* Aim of the task *
Each line below should be retyped exactly, with no pictures.

◆ ◆ ◆ ◆ ◆ ◆ ◆

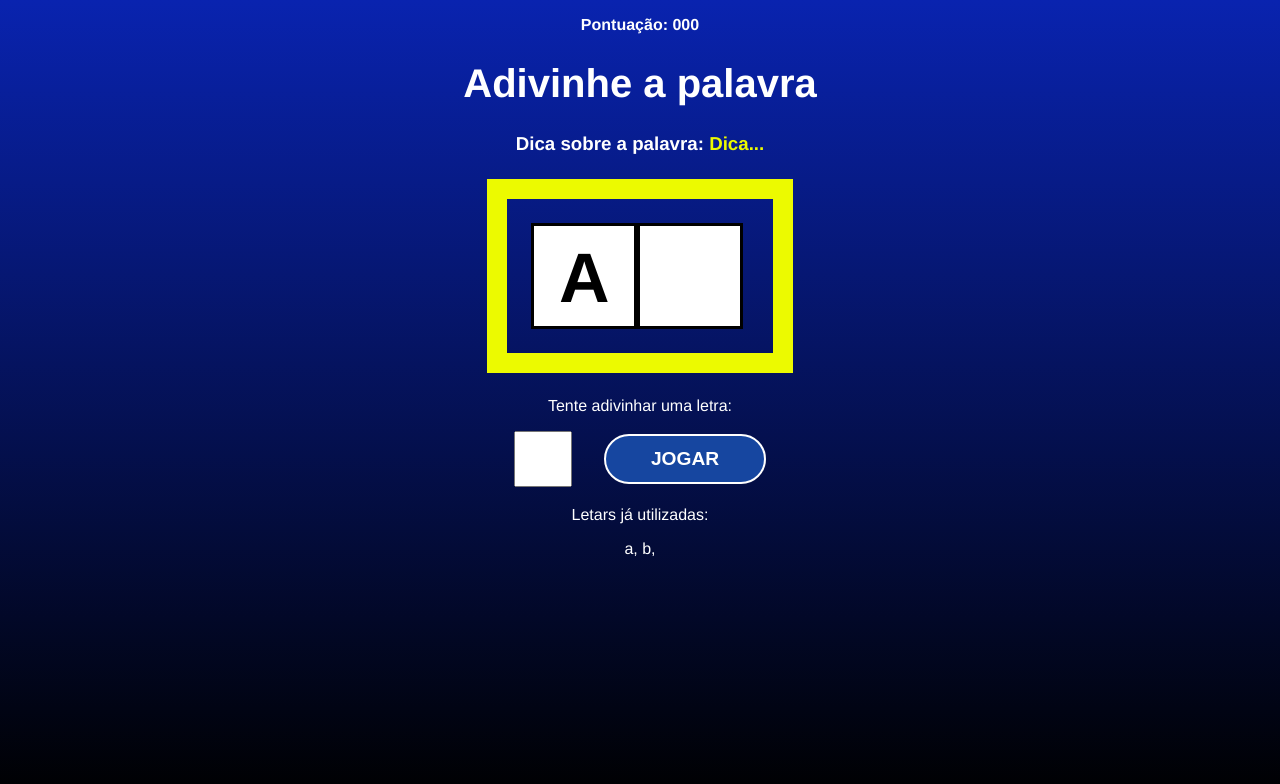
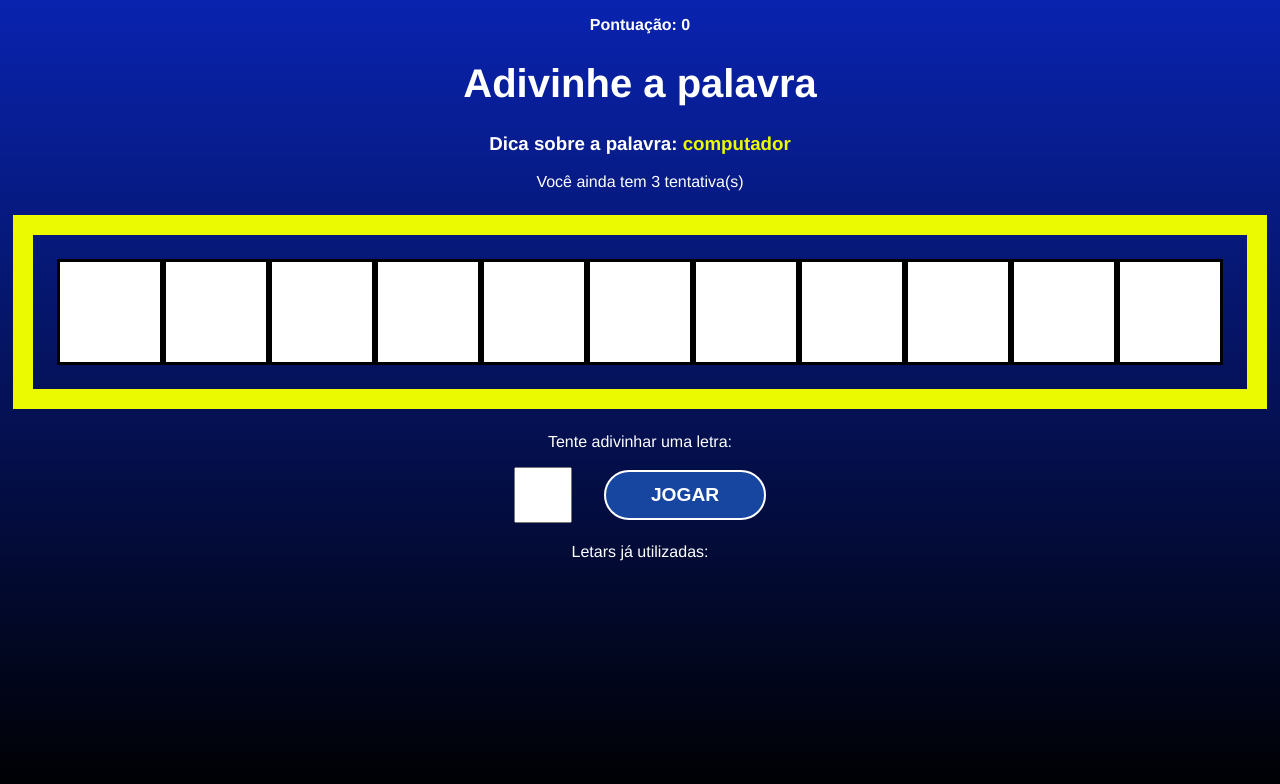
Before and after one commit to felipepoletti/secret-word, a React (Vite) app: page / in a window 1280 px wide. Both pictures are taken after a click on the button "JOGAR". Shown: the top 784 px of the page. Built offline with nearby package versions, Linux system fonts and the light colour scheme.

Commit message:
Receiving the game states in component

```diff
--- a/src/App.jsx
+++ b/src/App.jsx
@@ -22,10 +22,14 @@
 
 function App() {
   const [gameStage, setGameStage] = useState(stages[0].name);
-  const [pickedWord, setpickedWord] = useState("");
+  const [words] = useState(wordsList);
+  const [pickedWord, setPickedWord] = useState("");
   const [pickedCategory, setPickedCategory] = useState("");
   const [letters, setLetters] = useState([]);
-  const [words] = useState(wordsList);
+  const [guessedLetters, setGuessedLetter] = useState([]);
+  const [wrongLetters, setWrongLetters] = useState([]);
+  const [guesses, setGuesses] = useState(3);
+  const [score, setScore]= useState(0);
 
   const pickWordAndCategory = () => {
     const categories = Object.keys(words);
@@ -42,7 +46,7 @@
     let wordLetter = word.split("");
     wordLetter = wordLetter.map((l) => l.toLowerCase());
 
-    setpickedWord(word);
+    setPickedWord(word);
     setPickedCategory(category);
     setLetters(wordLetter);
     setGameStage(stages[1].name);
@@ -59,7 +63,18 @@
   return (
     <div className="app">
       {gameStage === 'start' &&  <StartScreen startGame={startGame}/>}
-      {gameStage === 'game' &&  <Game verifyLetter={verifyLetter}/>}
+      {gameStage === 'game' &&  (
+        <Game
+          verifyLetter={verifyLetter}
+          pickedWord={pickedWord}
+          pickedCategory={pickedCategory}
+          letters={letters}
+          guessedLetters={guessedLetters}
+          wrongLetters={wrongLetters}
+          guesses={guesses}
+          score={score}
+        />
+      )}
       {gameStage === 'end' &&  <GameOver retry={retry}/>}
     </div>
   )
--- a/src/components/Game.jsx
+++ b/src/components/Game.jsx
@@ -1,18 +1,31 @@
 import "./Game.css";
 
-const Game = ({ verifyLetter }) => {
+const Game = ({
+    verifyLetter,
+    pickedWord,
+    pickedCategory,
+    letters,
+    guessedLetters,
+    wrongLetters,
+    guesses,
+    score
+}) => {
     return (
         <div className="game">
             <p className="points">
-                <span>Pontuação: 000</span>
+                <span>Pontuação: {score}</span>
             </p>
-            <div>
                 <h1>Adivinhe a palavra</h1>
-                <h3 className="tip">Dica sobre a palavra: <span>Dica...</span></h3>
-            </div>
+                <h3 className="tip">Dica sobre a palavra: <span>{pickedCategory}</span></h3>
+                <p>Você ainda tem {guesses} tentativa(s)</p>
             <div className="wordContainer">
-                <span className="letter">A</span>
-                <span className="blankSquare"></span>
+                {letters.map((letter, i) => (
+                    guessedLetters.includes(letter) ? (
+                        <span key={i} className="letter">{letter}</span>
+                    ) : (
+                        <span key={i} className="blankSquare"></span>
+                    )
+                ))}
             </div>
             <div className="letterContainer">
                 <p>Tente adivinhar uma letra:</p>
@@ -23,8 +36,9 @@
             </div>
             <div className="wrongLetterContainer">
                 <p>Letars já utilizadas:</p>
-                <span>a, </span>
-                <span>b, </span>
+                {wrongLetters.map((letter, i) => (
+                    <span key={i}>{letter}, </span>
+                ))}
             </div>
         </div>
     )
--- a/src/data/words.js
+++ b/src/data/words.js
@@ -1,8 +1,8 @@
 export const wordsList = {
-    carro: ["Motor", "Porta", "Capô", "Pneu", "Antena"],
-    fruta: ["Banana", "Maçã", "Pêra", "Mamão", "Laranja"],
-    corpo: ["Braço", "Perna", "Cérebro", "Pescoço", "Olhos"],
+    carro: ["Motor", "Porta", "Buzina", "Pneu", "Antena"],
+    fruta: ["Banana", "Melancia", "Pera", "Mamao", "Laranja"],
+    corpo: ["Braço", "Perna", "Cerebro", "Pescoco", "Olhos"],
     computador: ["Mouse", "Teclado", "Monitor", "Gabinete", "Processador"],
     programação: ["Linguagem", "Framework", "Javascript", "React", "Software"],
-    alimento: ["Arroz", "Feijão", "Carne", "Leite", "Farinha"],
+    alimento: ["Arroz", "Feijao", "Lentilha", "Leite", "Farinha"],
 };
```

◆ ◆ ◆ ◆ ◆ ◆ ◆

* Exercise result *
Before and after one commit to felipepoletti/secret-word, a React (Vite) app: page / in a window 1280 px wide. Both pictures are taken after a click on the button "JOGAR". Shown: the top 784 px of the page. Built offline with nearby package versions, Linux system fonts and the light colour scheme.

Commit message:
Receiving the game states in component

```diff
--- a/src/App.jsx
+++ b/src/App.jsx
@@ -22,10 +22,14 @@
 
 function App() {
   const [gameStage, setGameStage] = useState(stages[0].name);
-  const [pickedWord, setpickedWord] = useState("");
+  const [words] = useState(wordsList);
+  const [pickedWord, setPickedWord] = useState("");
   const [pickedCategory, setPickedCategory] = useState("");
   const [letters, setLetters] = useState([]);
-  const [words] = useState(wordsList);
+  const [guessedLetters, setGuessedLetter] = useState([]);
+  const [wrongLetters, setWrongLetters] = useState([]);
+  const [guesses, setGuesses] = useState(3);
+  const [score, setScore]= useState(0);
 
   const pickWordAndCategory = () => {
     const categories = Object.keys(words);
@@ -42,7 +46,7 @@
     let wordLetter = word.split("");
     wordLetter = wordLetter.map((l) => l.toLowerCase());
 
-    setpickedWord(word);
+    setPickedWord(word);
     setPickedCategory(category);
     setLetters(wordLetter);
     setGameStage(stages[1].name);
@@ -59,7 +63,18 @@
   return (
     <div className="app">
       {gameStage === 'start' &&  <StartScreen startGame={startGame}/>}
-      {gameStage === 'game' &&  <Game verifyLetter={verifyLetter}/>}
+      {gameStage === 'game' &&  (
+        <Game
+          verifyLetter={verifyLetter}
+          pickedWord={pickedWord}
+          pickedCategory={pickedCategory}
+          letters={letters}
+          guessedLetters={guessedLetters}
+          wrongLetters={wrongLetters}
+          guesses={guesses}
+          score={score}
+        />
+      )}
       {gameStage === 'end' &&  <GameOver retry={retry}/>}
     </div>
   )
--- a/src/components/Game.jsx
+++ b/src/components/Game.jsx
@@ -1,18 +1,31 @@
 import "./Game.css";
 
-const Game = ({ verifyLetter }) => {
+const Game = ({
+    verifyLetter,
+    pickedWord,
+    pickedCategory,
+    letters,
+    guessedLetters,
+    wrongLetters,
+    guesses,
+    score
+}) => {
     return (
         <div className="game">
             <p className="points">
-                <span>Pontuação: 000</span>
+                <span>Pontuação: {score}</span>
             </p>
-            <div>
                 <h1>Adivinhe a palavra</h1>
-                <h3 className="tip">Dica sobre a palavra: <span>Dica...</span></h3>
-            </div>
+                <h3 className="tip">Dica sobre a palavra: <span>{pickedCategory}</span></h3>
+                <p>Você ainda tem {guesses} tentativa(s)</p>
             <div className="wordContainer">
-                <span className="letter">A</span>
-                <span className="blankSquare"></span>
+                {letters.map((letter, i) => (
+                    guessedLetters.includes(letter) ? (
+                        <span key={i} className="letter">{letter}</span>
+                    ) : (
+                        <span key={i} className="blankSquare"></span>
+                    )
+                ))}
             </div>
             <div className="letterContainer">
                 <p>Tente adivinhar uma letra:</p>
@@ -23,8 +36,9 @@
             </div>
             <div className="wrongLetterContainer">
                 <p>Letars já utilizadas:</p>
-                <span>a, </span>
-                <span>b, </span>
+                {wrongLetters.map((letter, i) => (
+                    <span key={i}>{letter}, </span>
+                ))}
             </div>
         </div>
     )
--- a/src/data/words.js
+++ b/src/data/words.js
@@ -1,8 +1,8 @@
 export const wordsList = {
-    carro: ["Motor", "Porta", "Capô", "Pneu", "Antena"],
-    fruta: ["Banana", "Maçã", "Pêra", "Mamão", "Laranja"],
-    corpo: ["Braço", "Perna", "Cérebro", "Pescoço", "Olhos"],
+    carro: ["Motor", "Porta", "Buzina", "Pneu", "Antena"],
+    fruta: ["Banana", "Melancia", "Pera", "Mamao", "Laranja"],
+    corpo: ["Braço", "Perna", "Cerebro", "Pescoco", "Olhos"],
     computador: ["Mouse", "Teclado", "Monitor", "Gabinete", "Processador"],
     programação: ["Linguagem", "Framework", "Javascript", "React", "Software"],
-    alimento: ["Arroz", "Feijão", "Carne", "Leite", "Farinha"],
+    alimento: ["Arroz", "Feijao", "Lentilha", "Leite", "Farinha"],
 };
```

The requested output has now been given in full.